Jose Abreu (5.3 fWAR in 2014) had a .317 batting average, .964 OPS and 36 homers his rookie season. | Charlie Riedel/AP

BY JOHN GROCHOWSKI

For the Sun-Times

A by-the-numbers look two weeks ago at Kris Bryant’s rookie season prompted a couple of emails from White Sox fans.

Bryant’s 5.2 fWAR through Sunday is the best by a Cub in the Rookie of the Year era that started with the first voting in 1947. Have the Sox had someone even better? One fan suggested first baseman Jose Abreu when he won the award last year, and another suggested legendary outfielder Minnie Minoso, who didn’t win the award but had an outstanding 1951 season.

Bryant is one-tenth of a win behind Abreu’s 5.3 fWAR last year and closing in on Minoso’s 5.5 — 5.2 with the Sox in a rookie season that started with the Indians.

But there have been six South Side Rookies of the Year, and two exceeded Bryant’s pace. He’d need a superstar September to catch center fielder Tommie Agee’s 6.4 fWAR in 1966. And the 7.5 by pitcher Gary Peters in 1963 seems out of reach.

Joining Abreu, Agee and Peters in winning the award were shortstop Luis Aparicio (1.5 fWAR) in 1956, outfielder Ron Kittle (2.0) in 1983 and shortstop Ozzie Guillen (1.6) in 1985.

Here are the Sox’ top five rookie seasons — six, including a tie for fifth:

Third baseman Pete Ward (4.6, 1963): For two seasons, Ward was a star.
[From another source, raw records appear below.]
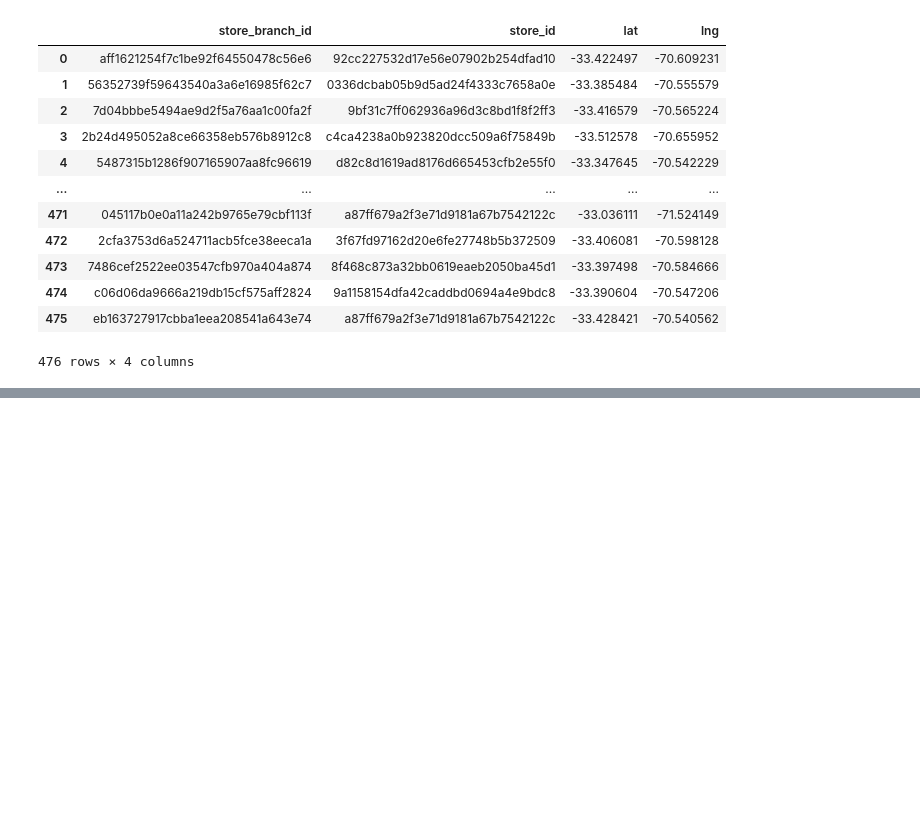
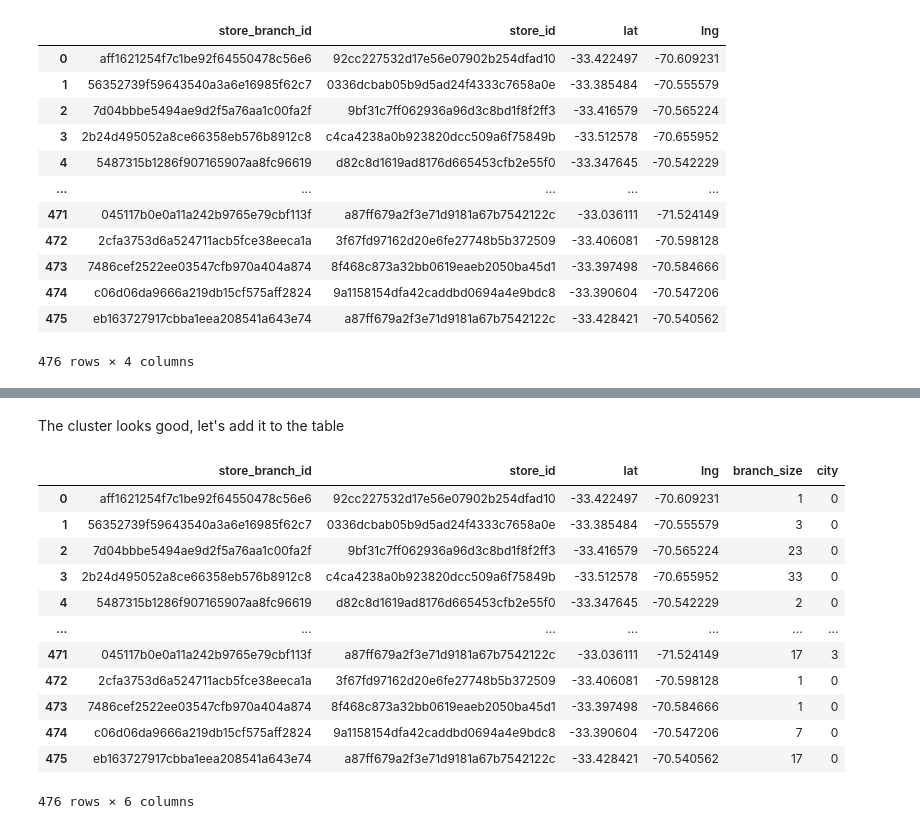
Before and after one commit to harrisonford/cornershop_estimator, a Jupyter notebook: 04_StoreBranches.ipynb, the cells around one changed output, grey strips where cells are left out. Drawn from its saved outputs; the diff is of its cells as text; code cells hidden in the pictures; blank space fills up the shorter version.

Commit message:
saving final processed tables before joining with orders

```diff
--- a/04_StoreBranches.ipynb
+++ b/04_StoreBranches.ipynb
@@ -23,0 +132,19 @@ stores
+# %% [markdown]
+The cluster looks good, let's add it to the table
+# %%
+stores['city'] = predictions
+stores
+# %% [output]
+|  | store_branch_id | store_id | lat | lng | branch_size | city |
+| 0 | aff1621254f7c1be92f64550478c56e6 | 92cc227532d17e56e07902b254dfad10 | -33.422497 | -70.609231 | 1 | 0 |
+| 1 | 56352739f59643540a3a6e16985f62c7 | 0336dcbab05b9d5ad24f4333c7658a0e | -33.385484 | -70.555579 | 3 | 0 |
+| 2 | 7d04bbbe5494ae9d2f5a76aa1c00fa2f | 9bf31c7ff062936a96d3c8bd1f8f2ff3 | -33.416579 | -70.565224 | 23 | 0 |
+| 3 | 2b24d495052a8ce66358eb576b8912c8 | c4ca4238a0b923820dcc509a6f75849b | -33.512578 | -70.655952 | 33 | 0 |
+| 4 | 5487315b1286f907165907aa8fc96619 | d82c8d1619ad8176d665453cfb2e55f0 | -33.347645 | -70.542229 | 2 | 0 |
+| ... | ... | ... | ... | ... | ... | ... |
+| 471 | 045117b0e0a11a242b9765e79cbf113f | a87ff679a2f3e71d9181a67b7542122c | -33.036111 | -71.524149 | 17 | 3 |
+| 472 | 2cfa3753d6a524711acb5fce38eeca1a | 3f67fd97162d20e6fe27748b5b372509 | -33.406081 | -70.598128 | 1 | 0 |
+| 473 | 7486cef2522ee03547cfb970a404a874 | 8f468c873a32bb0619eaeb2050ba45d1 | -33.397498 | -70.584666 | 1 | 0 |
+| 474 | c06d06da9666a219db15cf575aff2824 | 9a1158154dfa42caddbd0694a4e9bdc8 | -33.390604 | -70.547206 | 7 | 0 |
+| 475 | eb163727917cbba1eea208541a643e74 | a87ff679a2f3e71d9181a67b7542122c | -33.428421 | -70.540562 | 17 | 0 |
+476 rows × 6 columns
```
Also changed, not shown: parts of 17 cells of this notebook, 2 other files.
He had a .295 batting average, .835 OPS and 22 home runs in his rookie season followed by .282, .821, 23 and a 6.1 fWAR. Injuries limited the rest of his nine-year career.

Outfielder Chris Singleton (4.6, 1999): His rookie season with a .300 BA and .917 OPS was by far his best, with a next-best fWAR of 2.3 in 2001.
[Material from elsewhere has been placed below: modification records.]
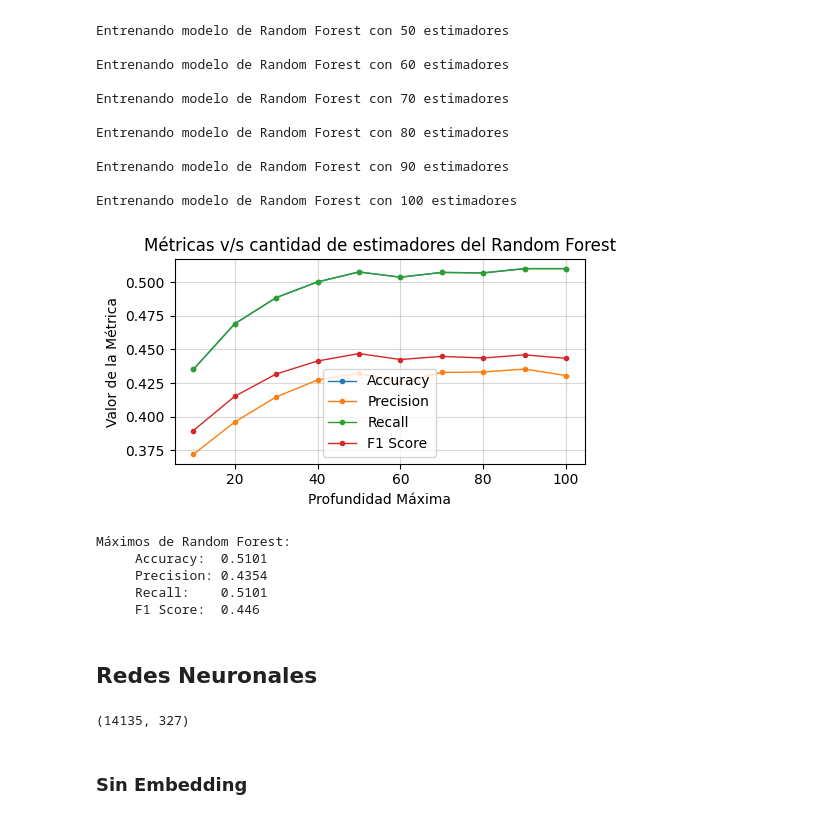
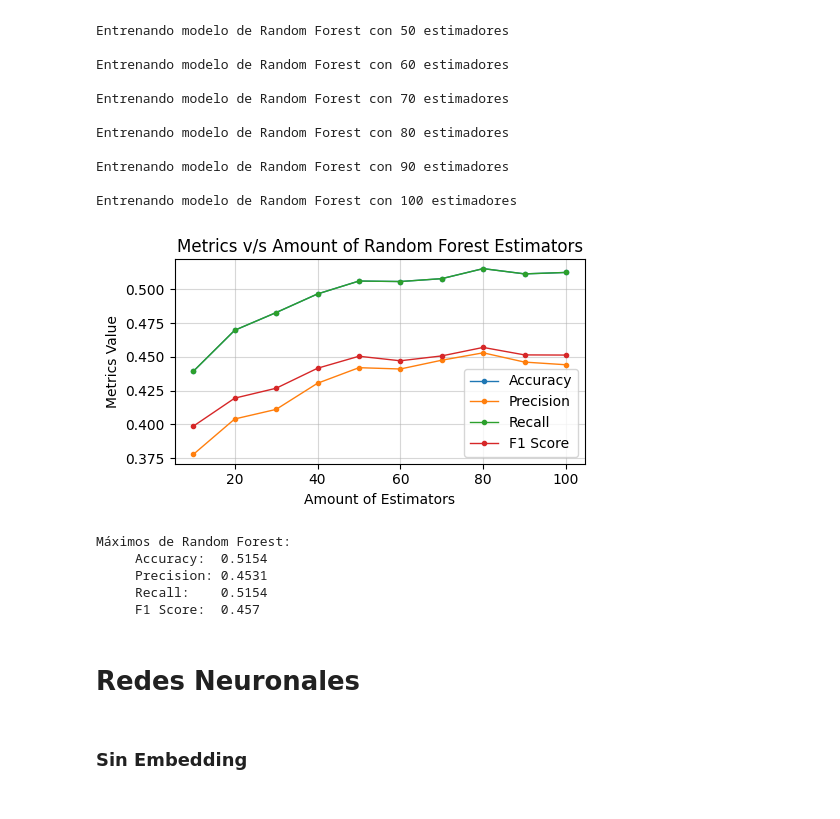
Before and after one commit to BobCortesP/ProyectoML, a Jupyter notebook: ultimoIntento.ipynb, the cells around one changed output. Cells and saved outputs as stored; diff of their text form; code cells hidden in the pictures.

```diff
--- a/ultimoIntento.ipynb
+++ b/ultimoIntento.ipynb
@@ -169,3 +157,40 @@ plt.show()
 # Filtrar las clases con al menos 5 instancias
 clases_con_suficientes_instancias = df['GRD'].value_counts()[df['GRD'].value_counts() >= 5].index
 df = df[df['GRD'].isin(clases_con_suficientes_instancias)]
+# %%
+# Calcular los deciles
+deciles = df['Edad en años'].astype(int).quantile([i / 10 for i in range(1, 10)])
+decimo_decil = df['Edad en años'].astype(int).max()
+deciles.loc[1.0] = decimo_decil
+deciles.loc[0.0] = 0.0
+
+# Crear los grupos etáreos con límites
+df['Grupo Etáreo'] = pd.qcut(df['Edad en años'].astype(int), q=10, labels=[f'Grupo {i+1}' for i in range(10)])
+
+# Contar la cantidad de personas en cada grupo etáreo y guardar los límites usando los deciles
+conteo_grupos = df['Grupo Etáreo'].value_counts().sort_index()
+limites_grupos = [(deciles.loc[i / 10], deciles.loc[(i + 1) / 10]) for i in range(10)]
+conteo_grupos = pd.DataFrame({'Conteo': conteo_grupos, 'Límites': limites_grupos})
+
+# Crear una figura
+fig, ax = plt.subplots(figsize=(8, 5))
+
+# Diagrama de barras con ancho ajustado
+for i, (interval, row) in enumerate(conteo_grupos.iterrows()):
+    start_age, end_age = row['Límites']
+    width = end_age - start_age
+    ax.bar(start_age, row['Conteo'], width=width, color='skyblue', edgecolor='black', align='edge', label='Histogram by age group' if i == 0 else "")
+
+# Histograma
+ax.hist([int(i) for i in df['Edad en años']], bins=df['Edad en años'].astype(int).max() + 1, edgecolor='black', alpha=0.6, label='Histogram by age')
+
+# Configurar el gráfico
+ax.set_title('Histogram and Bar Diagram of Patient Ages')
+ax.set_xlabel('Age in years')
+ax.set_ylabel('Frecuency / Amount of people')
+ax.grid(axis='y', alpha=0.75)
+ax.legend()
+
+# Mostrar el gráfico
+plt.tight_layout()
+plt.show()
@@ -172,6 +199,6 @@ df = df[df['GRD'].isin(clases_con_suficientes_instancias)]
 # %%
 # Crear los grupos etáreos
-df['Grupo Etáreo'] = pd.qcut(df['Edad en años'].astype(int), q=10, labels=[f'Grupo {i+1}' for i in range(10)])
+df['Grupo Etáreo'] = pd.qcut(df['Edad en años'].astype(int), q=10, labels=[i for i in range(10)])
 for i in df['Grupo Etáreo'].value_counts().keys():
     print(i, df['Grupo Etáreo'].value_counts()[i]/len(df)*100)
 df = df.drop(columns=['Edad en años'], axis=1)
@@ -357,33 +400,33 @@ Entrenando modelo de Random Forest con 100 estimadores
 # %%
 plt.figure(figsize=(5, 3))
 plt.plot(estimators, accuracies, label='Accuracy', marker='o', ms=3, lw=1)
 plt.plot(estimators, precisions, label='Precision', marker='o', ms=3, lw=1)
 plt.plot(estimators, recalls, label='Recall', marker='o', ms=3, lw=1)
 plt.plot(estimators, f1_scores, label='F1 Score', marker='o', ms=3, lw=1)
 
-plt.title('Métricas v/s cantidad de estimadores del Random Forest')
-plt.xlabel('Profundidad Máxima')
-plt.ylabel('Valor de la Métrica')
+plt.title('Metrics v/s Amount of Random Forest Estimators')
+plt.xlabel('Amount of Estimators')
+plt.ylabel('Metrics Value')
 plt.legend()
 plt.grid(alpha=0.5)
 plt.tight_layout()
 plt.show()
 
 maximos = [max(accuracies), precisions[accuracies.index(max(accuracies))], recalls[accuracies.index(max(accuracies))], f1_scores[accuracies.index(max(accuracies))]]
 print("Máximos de Random Forest:")
 print("     Accuracy: ", round(maximos[0],4))
 print("     Precision:", round(maximos[1],4))
 print("     Recall:   ", round(maximos[2],4))
 print("     F1 Score: ", round(maximos[3],4))
 # %% [output]
-[figure, old version]
+[figure, new version]
 Máximos de Random Forest:
-     Accuracy:  0.5101
-     Precision: 0.4354
-     Recall:    0.5101
-     F1 Score:  0.446
+     Accuracy:  0.5154
+     Precision: 0.4531
+     Recall:    0.5154
+     F1 Score:  0.457
 # %% [markdown]
-## Redes Neuronales
+# Redes Neuronales
 # %%
 seed = 12122008
 X = []
@@ -396,10 +439,6 @@ X = df.iloc[:, :-1].values
 
 ohe = OneHotEncoder(sparse_output=False)
 Y = ohe.fit_transform(df['GRD'].values.reshape(-1, 1))
-# %%
-Y.shape
-# %% [output]
-(14135, 327)
 # %%
 x_train, x_val, y_train, y_val = train_test_split(X, Y, test_size=0.2, random_state=seed, stratify=Y)
 # %% [markdown]
```
Also changed, not shown: parts of 45 cells of this notebook.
Minoso (5.5, 1951). Exciting to watch on the bases and in the field, as well as at bat, Minoso is near Hall of Fame level with a 50.8 career fWAR. In the Sox portion of his rookie season, he hit .324 with a .917 OPS and 5.2 fWAR.

Abreu (5.3, 2014). With a .317 BA, .964 OPS and 36 homers, Abreu was all the Sox could hope for as a rookie and is solid with a 2.9 fWAR so far in 2015.
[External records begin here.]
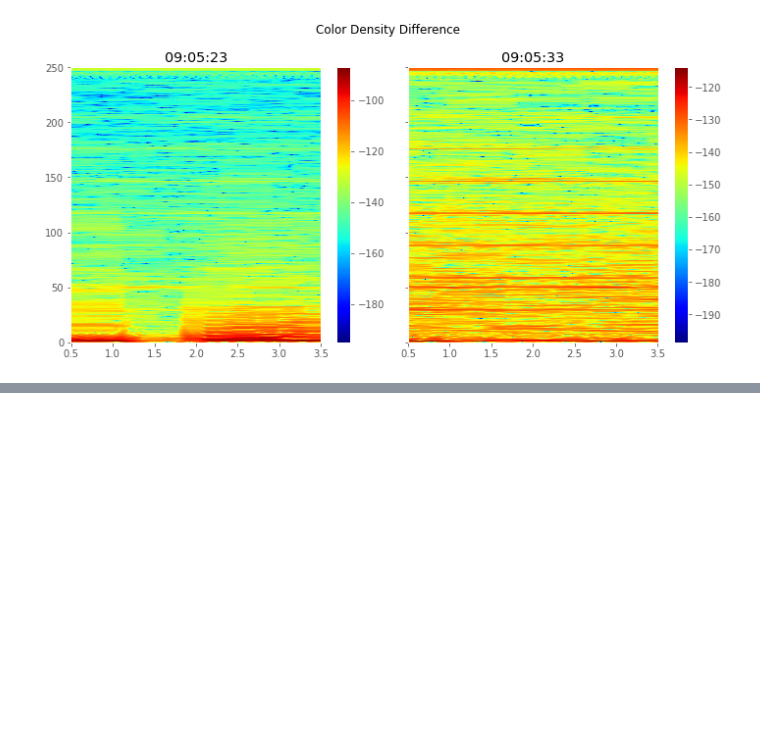
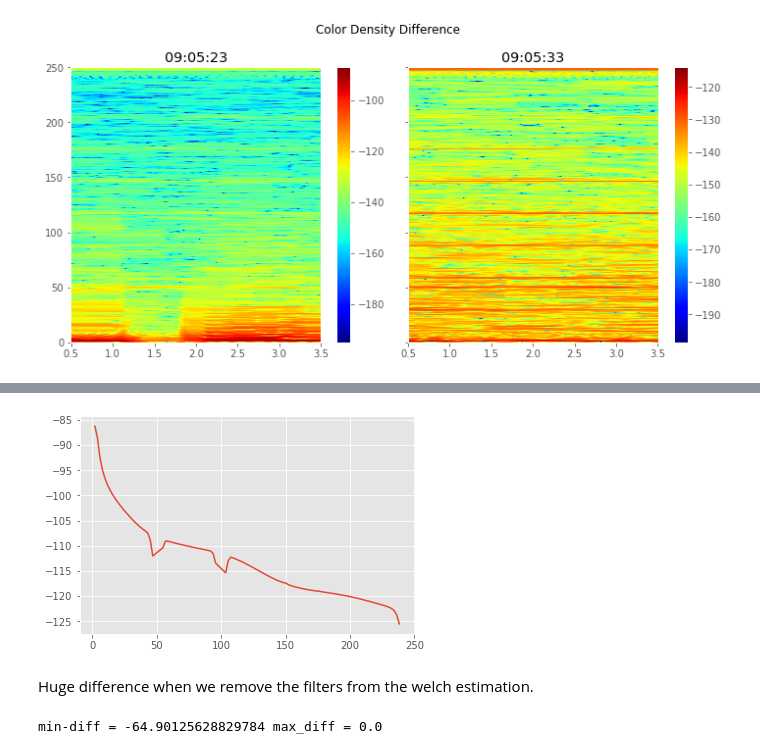
Before and after one commit to nikl1425/DeepLearning_Master, a Jupyter notebook: Master_Thesis_Project/Data_Analysis/Dataset-Køge.ipynb, the cells around one changed output, grey strips where cells are left out. Cells and saved outputs as stored; diff of their text form; code cells hidden in the pictures; blank space fills up the shorter version.

```diff
--- a/Master_Thesis_Project/Data_Analysis/Dataset-Køge.ipynb
+++ b/Master_Thesis_Project/Data_Analysis/Dataset-Køge.ipynb
@@ -727,0 +766,33 @@ plt.show()
+# %%
+f, f_Pxx_den = signal.welch(apply_filter(eeg_df["CH-1"], 500), fs=500, window='hanning', detrend=False)
+Pxx_db = nanpow2db(f_Pxx_den)
+f = np.array(f)
+mask = (f < 240)
+x = Pxx_db[mask]
+f3 = f[mask]
+
+mask = (f3 < 47) | (f3 > 53)
+x = x[mask]
+f3 = f3[mask]
+
+mask = (f3 < 97) | (f3 > 103)
+x = x[mask]
+f3 = f3[mask]
+
+mask = (f3 > 1)
+x = x[mask]
+f3 = f3[mask]
+# %%
+plt.plot(f3, x)
+plt.show()
+# %% [output]
+[figure, added]
+# %% [markdown]
+Huge difference when we remove the filters from the welch estimation.
+# %%
+new_min = np.min(x)
+new_max = np.max(x)
+
+print(f"min-diff = {w_min - new_min} max_diff = {w_max - new_max}")
+# %% [output]
+min-diff = -64.90125628829784 max_diff = 0.0
```
Also changed, not shown: parts of 11 cells of this notebook.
Agee (6.5, 1966). With a .273 BA, .773 OPS and 22 homers as a rookie, Agee also contributed stellar defense with a Gold Glove in center. His rookie season was his best, but Agee had star-level seasons with the Mets with fWARs of 5.4 in 1969 and 5.2 in 1970.

Peters (7.5, 1963). A left-hander, Peters not only had a 6.5 fWAR as a pitcher with a 19-8 record, 2.33 ERA and 2.34 FIP in his start toward a 124-103, 3.25 career record, he also compiled a 1.0 fWAR as a hitter that season, with a .259 BA, .731 OPS and three home runs. He homered 19 times in his career, including four in 75 appearances as a pinch hitter. The pitch-hit combo gives Peters a leg up as the top-ranking rookie in Chicago history.

Follow me on Twitter @GrochowskiJ.